_What this task involves_
Repeat the records below line by line, exactly, finishing on the line that contains "Set subtitles to normal size".

_Available data_

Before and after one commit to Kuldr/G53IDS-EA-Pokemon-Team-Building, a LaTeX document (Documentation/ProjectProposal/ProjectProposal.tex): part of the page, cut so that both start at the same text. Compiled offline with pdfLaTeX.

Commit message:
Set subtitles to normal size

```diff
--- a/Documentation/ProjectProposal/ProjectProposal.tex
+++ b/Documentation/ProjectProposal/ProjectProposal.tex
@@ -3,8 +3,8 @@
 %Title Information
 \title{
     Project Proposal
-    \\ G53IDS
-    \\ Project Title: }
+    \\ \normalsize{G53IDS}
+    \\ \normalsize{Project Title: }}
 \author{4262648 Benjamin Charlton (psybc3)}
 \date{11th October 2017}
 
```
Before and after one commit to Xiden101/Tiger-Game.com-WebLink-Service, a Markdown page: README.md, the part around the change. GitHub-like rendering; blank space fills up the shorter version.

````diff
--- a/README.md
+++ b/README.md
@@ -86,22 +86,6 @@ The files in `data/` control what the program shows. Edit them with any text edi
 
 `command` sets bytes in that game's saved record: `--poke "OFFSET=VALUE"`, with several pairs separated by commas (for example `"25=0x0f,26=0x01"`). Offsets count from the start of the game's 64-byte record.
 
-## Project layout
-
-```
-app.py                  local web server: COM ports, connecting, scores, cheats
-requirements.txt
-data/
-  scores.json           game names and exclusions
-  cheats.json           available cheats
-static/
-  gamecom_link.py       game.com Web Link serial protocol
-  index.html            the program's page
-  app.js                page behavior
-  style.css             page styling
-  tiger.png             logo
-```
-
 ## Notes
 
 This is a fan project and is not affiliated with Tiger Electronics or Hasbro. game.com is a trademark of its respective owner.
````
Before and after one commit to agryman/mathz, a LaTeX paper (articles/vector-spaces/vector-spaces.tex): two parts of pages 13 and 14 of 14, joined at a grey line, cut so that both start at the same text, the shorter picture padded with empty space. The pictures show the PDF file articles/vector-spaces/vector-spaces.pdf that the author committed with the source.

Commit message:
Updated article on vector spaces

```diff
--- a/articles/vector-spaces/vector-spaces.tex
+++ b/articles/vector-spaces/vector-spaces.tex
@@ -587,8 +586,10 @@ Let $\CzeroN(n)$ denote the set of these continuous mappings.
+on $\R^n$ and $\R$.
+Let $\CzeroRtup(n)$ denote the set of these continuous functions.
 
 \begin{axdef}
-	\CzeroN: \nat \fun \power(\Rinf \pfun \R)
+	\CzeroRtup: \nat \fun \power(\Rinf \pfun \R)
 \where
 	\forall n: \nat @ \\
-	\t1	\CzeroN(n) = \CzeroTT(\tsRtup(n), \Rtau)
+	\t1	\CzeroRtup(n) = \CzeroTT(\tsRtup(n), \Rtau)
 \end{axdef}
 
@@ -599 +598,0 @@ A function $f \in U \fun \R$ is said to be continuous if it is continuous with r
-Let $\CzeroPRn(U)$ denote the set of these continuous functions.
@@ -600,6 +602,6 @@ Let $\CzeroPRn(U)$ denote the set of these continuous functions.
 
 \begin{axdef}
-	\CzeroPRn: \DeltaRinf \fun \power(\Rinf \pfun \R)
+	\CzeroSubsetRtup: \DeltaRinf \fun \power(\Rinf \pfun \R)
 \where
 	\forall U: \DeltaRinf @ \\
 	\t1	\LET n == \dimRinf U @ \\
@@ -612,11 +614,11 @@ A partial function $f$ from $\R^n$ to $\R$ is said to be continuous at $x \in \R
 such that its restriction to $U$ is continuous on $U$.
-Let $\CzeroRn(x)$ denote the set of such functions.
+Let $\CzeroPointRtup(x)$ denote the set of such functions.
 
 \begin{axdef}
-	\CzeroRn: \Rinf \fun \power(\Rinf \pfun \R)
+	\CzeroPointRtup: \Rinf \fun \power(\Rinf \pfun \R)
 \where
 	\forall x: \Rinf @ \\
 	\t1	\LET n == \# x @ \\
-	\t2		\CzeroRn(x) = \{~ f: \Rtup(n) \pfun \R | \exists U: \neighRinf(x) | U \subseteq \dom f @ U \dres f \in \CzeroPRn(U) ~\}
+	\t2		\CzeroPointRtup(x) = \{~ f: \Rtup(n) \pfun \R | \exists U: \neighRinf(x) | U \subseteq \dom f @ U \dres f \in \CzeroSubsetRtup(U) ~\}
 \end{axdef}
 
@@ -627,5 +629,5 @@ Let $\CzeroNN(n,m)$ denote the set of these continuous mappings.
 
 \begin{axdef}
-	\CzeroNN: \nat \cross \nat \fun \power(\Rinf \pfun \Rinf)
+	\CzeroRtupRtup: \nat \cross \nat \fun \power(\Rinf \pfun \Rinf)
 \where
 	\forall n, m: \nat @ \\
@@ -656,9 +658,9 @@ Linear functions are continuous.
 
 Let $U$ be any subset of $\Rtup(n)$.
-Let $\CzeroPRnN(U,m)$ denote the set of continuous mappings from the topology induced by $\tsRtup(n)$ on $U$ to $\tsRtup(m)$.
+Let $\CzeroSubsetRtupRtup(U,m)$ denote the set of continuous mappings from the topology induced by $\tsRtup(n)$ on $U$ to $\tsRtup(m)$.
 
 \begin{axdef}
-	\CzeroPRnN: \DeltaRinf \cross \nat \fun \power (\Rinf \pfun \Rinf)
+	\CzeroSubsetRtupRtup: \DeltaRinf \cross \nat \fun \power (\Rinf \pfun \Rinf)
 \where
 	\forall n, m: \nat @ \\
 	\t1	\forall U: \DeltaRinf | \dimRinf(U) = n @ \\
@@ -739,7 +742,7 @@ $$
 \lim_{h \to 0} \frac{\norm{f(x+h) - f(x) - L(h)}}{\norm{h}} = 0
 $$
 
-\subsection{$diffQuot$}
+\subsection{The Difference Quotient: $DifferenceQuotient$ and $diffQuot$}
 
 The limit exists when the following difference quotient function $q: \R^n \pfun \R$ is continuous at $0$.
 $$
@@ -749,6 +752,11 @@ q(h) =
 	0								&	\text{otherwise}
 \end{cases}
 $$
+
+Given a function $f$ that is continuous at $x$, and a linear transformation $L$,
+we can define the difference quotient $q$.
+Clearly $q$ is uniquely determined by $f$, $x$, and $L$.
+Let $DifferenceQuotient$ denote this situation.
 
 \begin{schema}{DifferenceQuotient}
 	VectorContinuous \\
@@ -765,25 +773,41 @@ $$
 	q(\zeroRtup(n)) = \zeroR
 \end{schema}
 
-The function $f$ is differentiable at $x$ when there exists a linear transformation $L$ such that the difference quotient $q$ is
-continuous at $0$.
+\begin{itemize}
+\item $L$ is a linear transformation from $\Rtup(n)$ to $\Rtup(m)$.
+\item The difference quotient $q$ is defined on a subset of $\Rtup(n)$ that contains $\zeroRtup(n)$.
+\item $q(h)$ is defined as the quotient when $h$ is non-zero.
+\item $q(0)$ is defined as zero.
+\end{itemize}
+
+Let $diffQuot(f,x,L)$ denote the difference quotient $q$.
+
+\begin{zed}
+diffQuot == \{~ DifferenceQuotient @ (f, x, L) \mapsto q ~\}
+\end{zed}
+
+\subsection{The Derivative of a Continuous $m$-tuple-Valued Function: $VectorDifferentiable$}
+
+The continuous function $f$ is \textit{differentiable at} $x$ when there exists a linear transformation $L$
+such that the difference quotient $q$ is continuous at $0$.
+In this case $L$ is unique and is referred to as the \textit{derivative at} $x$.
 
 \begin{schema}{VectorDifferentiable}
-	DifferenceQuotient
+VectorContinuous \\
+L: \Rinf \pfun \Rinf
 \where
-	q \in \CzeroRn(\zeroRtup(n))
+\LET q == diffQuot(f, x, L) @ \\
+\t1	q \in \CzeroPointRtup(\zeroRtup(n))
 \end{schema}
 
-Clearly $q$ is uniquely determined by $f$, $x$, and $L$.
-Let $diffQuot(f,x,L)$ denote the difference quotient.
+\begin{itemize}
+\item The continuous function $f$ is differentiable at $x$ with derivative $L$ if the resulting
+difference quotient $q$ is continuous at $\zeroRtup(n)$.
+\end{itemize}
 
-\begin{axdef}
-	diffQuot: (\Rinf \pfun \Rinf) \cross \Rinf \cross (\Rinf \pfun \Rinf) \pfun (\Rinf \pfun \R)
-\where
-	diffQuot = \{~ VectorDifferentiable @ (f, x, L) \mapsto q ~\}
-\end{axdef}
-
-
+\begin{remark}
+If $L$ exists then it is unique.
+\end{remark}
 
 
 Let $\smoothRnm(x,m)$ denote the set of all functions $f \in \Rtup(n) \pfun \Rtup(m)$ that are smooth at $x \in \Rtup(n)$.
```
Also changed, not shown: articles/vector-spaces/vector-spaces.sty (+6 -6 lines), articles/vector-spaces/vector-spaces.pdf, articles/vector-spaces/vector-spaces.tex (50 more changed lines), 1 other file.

_Task output_
Before and after one commit to Kuldr/G53IDS-EA-Pokemon-Team-Building, a LaTeX document (Documentation/ProjectProposal/ProjectProposal.tex): part of the page, cut so that both start at the same text. Compiled offline with pdfLaTeX.

Commit message:
Set subtitles to normal size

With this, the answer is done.